User interface change data:

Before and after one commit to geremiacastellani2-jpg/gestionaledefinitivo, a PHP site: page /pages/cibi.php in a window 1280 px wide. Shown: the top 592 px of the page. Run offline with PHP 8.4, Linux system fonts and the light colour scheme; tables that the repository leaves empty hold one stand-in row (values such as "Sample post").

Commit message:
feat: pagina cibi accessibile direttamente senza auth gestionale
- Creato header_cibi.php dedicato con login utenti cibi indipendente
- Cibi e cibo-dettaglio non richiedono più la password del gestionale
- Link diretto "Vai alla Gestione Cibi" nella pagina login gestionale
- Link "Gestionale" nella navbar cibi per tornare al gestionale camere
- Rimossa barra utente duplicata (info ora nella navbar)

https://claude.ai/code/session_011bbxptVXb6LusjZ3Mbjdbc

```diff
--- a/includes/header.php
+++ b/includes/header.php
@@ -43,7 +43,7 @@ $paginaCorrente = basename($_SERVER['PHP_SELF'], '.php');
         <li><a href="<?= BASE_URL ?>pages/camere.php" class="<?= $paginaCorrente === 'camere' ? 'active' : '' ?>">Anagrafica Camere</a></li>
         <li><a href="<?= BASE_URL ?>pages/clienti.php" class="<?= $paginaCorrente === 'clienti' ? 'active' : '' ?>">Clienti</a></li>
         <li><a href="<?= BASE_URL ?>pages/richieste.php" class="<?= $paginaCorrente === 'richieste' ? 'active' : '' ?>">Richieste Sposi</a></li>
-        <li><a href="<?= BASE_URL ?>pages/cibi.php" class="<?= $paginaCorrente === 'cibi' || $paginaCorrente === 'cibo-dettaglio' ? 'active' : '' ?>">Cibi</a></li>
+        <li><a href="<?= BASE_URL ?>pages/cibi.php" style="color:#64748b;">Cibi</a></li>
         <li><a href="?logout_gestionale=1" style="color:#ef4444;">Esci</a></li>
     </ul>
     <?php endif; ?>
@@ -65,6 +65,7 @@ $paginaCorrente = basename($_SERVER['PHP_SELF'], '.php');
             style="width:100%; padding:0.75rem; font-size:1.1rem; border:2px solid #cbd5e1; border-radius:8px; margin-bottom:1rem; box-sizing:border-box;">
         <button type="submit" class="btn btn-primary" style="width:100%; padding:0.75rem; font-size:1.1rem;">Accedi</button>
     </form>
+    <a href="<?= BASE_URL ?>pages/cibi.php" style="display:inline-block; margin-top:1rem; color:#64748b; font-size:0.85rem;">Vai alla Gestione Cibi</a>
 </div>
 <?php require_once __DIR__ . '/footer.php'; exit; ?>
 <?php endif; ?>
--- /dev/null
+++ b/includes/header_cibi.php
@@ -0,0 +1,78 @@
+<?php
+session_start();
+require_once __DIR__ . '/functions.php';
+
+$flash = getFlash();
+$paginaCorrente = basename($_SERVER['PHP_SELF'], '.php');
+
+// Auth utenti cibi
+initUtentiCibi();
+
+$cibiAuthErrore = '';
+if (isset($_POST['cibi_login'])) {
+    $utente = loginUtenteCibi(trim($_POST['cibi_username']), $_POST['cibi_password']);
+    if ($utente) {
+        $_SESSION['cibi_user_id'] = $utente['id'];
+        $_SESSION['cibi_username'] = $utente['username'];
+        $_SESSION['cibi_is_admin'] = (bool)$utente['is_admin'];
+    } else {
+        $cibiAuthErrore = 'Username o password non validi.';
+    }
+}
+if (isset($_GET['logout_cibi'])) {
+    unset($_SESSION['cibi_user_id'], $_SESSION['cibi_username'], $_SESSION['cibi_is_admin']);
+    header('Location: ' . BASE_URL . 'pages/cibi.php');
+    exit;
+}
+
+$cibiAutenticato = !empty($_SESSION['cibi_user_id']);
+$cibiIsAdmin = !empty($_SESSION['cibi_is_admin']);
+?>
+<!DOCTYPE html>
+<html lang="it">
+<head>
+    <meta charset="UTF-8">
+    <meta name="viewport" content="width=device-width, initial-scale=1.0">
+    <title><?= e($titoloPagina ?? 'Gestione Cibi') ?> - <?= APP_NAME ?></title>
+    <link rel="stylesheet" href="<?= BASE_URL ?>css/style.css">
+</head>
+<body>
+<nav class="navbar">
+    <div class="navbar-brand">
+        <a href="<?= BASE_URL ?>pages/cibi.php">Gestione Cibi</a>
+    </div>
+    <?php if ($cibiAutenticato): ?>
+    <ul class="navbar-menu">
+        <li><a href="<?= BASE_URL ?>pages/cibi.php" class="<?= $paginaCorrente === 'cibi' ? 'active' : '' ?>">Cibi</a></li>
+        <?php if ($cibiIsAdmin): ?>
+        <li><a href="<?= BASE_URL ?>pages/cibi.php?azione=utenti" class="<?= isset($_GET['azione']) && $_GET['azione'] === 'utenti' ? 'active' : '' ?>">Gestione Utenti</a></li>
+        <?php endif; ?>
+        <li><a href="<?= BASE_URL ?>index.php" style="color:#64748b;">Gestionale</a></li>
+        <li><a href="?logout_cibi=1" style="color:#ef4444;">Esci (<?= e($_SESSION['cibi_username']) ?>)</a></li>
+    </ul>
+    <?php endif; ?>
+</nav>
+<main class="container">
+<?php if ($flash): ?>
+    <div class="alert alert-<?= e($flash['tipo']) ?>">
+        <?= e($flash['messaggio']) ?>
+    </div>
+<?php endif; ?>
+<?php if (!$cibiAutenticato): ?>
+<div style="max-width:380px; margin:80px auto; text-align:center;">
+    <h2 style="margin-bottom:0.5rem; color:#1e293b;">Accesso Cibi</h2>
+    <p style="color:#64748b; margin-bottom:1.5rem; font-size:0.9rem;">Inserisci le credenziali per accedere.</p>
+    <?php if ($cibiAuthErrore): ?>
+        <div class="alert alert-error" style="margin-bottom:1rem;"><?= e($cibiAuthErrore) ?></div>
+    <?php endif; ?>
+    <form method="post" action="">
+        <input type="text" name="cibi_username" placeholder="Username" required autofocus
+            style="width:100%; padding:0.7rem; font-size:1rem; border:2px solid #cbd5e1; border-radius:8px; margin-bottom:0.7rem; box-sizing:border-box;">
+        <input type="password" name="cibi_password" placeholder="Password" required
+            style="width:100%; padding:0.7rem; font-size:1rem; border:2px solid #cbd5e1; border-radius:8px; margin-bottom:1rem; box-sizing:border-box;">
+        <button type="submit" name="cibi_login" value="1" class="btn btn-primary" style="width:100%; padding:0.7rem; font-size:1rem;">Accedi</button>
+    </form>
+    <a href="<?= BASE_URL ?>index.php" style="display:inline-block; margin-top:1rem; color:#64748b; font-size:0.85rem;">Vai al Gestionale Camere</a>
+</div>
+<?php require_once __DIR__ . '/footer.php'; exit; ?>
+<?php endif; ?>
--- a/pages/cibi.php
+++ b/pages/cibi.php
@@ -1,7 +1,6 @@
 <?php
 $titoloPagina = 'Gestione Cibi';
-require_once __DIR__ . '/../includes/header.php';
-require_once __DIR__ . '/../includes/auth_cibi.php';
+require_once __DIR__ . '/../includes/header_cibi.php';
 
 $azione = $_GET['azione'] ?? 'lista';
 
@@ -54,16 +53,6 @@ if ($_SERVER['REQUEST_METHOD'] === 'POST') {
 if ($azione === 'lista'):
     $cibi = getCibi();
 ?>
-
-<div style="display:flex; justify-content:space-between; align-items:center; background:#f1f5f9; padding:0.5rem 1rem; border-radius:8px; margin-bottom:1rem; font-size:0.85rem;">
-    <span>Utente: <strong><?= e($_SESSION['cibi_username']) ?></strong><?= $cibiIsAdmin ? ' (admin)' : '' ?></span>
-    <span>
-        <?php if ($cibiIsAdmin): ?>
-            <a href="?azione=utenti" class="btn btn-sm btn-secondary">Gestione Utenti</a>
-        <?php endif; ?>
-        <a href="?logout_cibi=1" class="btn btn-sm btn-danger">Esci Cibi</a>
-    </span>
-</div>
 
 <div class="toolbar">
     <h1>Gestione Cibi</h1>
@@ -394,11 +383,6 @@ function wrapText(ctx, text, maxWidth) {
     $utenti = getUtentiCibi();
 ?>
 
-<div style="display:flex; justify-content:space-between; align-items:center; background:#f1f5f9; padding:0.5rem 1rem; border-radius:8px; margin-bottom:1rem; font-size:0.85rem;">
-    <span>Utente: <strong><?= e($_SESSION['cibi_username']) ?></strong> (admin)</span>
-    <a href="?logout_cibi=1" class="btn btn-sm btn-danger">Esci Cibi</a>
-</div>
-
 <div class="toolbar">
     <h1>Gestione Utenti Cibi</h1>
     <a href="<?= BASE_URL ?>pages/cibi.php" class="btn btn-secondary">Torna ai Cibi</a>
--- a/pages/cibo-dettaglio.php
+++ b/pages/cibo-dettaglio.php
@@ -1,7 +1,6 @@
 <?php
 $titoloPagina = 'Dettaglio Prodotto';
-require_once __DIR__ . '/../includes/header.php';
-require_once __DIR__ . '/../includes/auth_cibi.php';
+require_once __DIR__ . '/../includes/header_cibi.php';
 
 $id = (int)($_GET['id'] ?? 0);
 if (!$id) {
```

_Task goal_: Would you please filter the lines above and copy every one that includes "bottom"?

_Response_:
             style="width:100%; padding:0.75rem; font-size:1.1rem; border:2px solid #cbd5e1; border-radius:8px; margin-bottom:1rem; box-sizing:border-box;">
+    <h2 style="margin-bottom:0.5rem; color:#1e293b;">Accesso Cibi</h2>
+    <p style="color:#64748b; margin-bottom:1.5rem; font-size:0.9rem;">Inserisci le credenziali per accedere.</p>
+        <div class="alert alert-error" style="margin-bottom:1rem;"><?= e($cibiAuthErrore) ?></div>
+            style="width:100%; padding:0.7rem; font-size:1rem; border:2px solid #cbd5e1; border-radius:8px; margin-bottom:0.7rem; box-sizing:border-box;">
+            style="width:100%; padding:0.7rem; font-size:1rem; border:2px solid #cbd5e1; border-radius:8px; margin-bottom:1rem; box-sizing:border-box;">
-<div style="display:flex; justify-content:space-between; align-items:center; background:#f1f5f9; padding:0.5rem 1rem; border-radius:8px; margin-bottom:1rem; font-size:0.85rem;">
-<div style="display:flex; justify-content:space-between; align-items:center; background:#f1f5f9; padding:0.5rem 1rem; border-radius:8px; margin-bottom:1rem; font-size:0.85rem;">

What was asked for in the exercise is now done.